[Web document revisions]
—————

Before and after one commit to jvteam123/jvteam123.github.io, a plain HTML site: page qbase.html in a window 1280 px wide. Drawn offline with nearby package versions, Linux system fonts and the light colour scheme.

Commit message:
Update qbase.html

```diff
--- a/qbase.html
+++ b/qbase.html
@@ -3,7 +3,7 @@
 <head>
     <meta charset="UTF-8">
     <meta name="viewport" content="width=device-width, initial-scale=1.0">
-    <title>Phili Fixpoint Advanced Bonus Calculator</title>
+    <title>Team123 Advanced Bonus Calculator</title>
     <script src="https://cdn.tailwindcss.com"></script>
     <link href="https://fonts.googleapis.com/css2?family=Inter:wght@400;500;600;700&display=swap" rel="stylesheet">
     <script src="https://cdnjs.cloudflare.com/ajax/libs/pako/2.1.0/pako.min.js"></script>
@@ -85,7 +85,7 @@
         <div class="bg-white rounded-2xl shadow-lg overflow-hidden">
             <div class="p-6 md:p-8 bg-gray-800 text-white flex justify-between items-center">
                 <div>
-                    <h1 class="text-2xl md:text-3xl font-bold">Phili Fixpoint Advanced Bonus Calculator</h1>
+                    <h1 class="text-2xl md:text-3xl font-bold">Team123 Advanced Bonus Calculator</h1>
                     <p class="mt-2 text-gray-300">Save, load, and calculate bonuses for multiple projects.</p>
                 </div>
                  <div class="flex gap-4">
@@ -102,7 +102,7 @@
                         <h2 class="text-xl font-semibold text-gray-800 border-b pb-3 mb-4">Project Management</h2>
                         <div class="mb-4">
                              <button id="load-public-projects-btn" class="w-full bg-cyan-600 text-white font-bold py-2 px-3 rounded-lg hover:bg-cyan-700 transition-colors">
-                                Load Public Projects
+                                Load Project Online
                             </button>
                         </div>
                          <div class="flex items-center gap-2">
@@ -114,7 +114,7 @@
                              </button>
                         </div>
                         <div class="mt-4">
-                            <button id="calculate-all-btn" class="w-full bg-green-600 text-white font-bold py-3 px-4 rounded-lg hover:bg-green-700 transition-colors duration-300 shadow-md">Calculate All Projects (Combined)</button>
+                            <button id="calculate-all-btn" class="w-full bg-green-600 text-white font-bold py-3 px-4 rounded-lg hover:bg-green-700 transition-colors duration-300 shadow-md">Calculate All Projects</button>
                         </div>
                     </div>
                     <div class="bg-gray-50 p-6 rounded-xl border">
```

—————

> _To do_:
Whenever the word "qbase" shows up in a line above, copy that line.

> _Output of the task_:
Before and after one commit to jvteam123/jvteam123.github.io, a plain HTML site: page qbase.html in a window 1280 px wide. Drawn offline with nearby package versions, Linux system fonts and the light colour scheme.
Update qbase.html
--- a/qbase.html
+++ b/qbase.html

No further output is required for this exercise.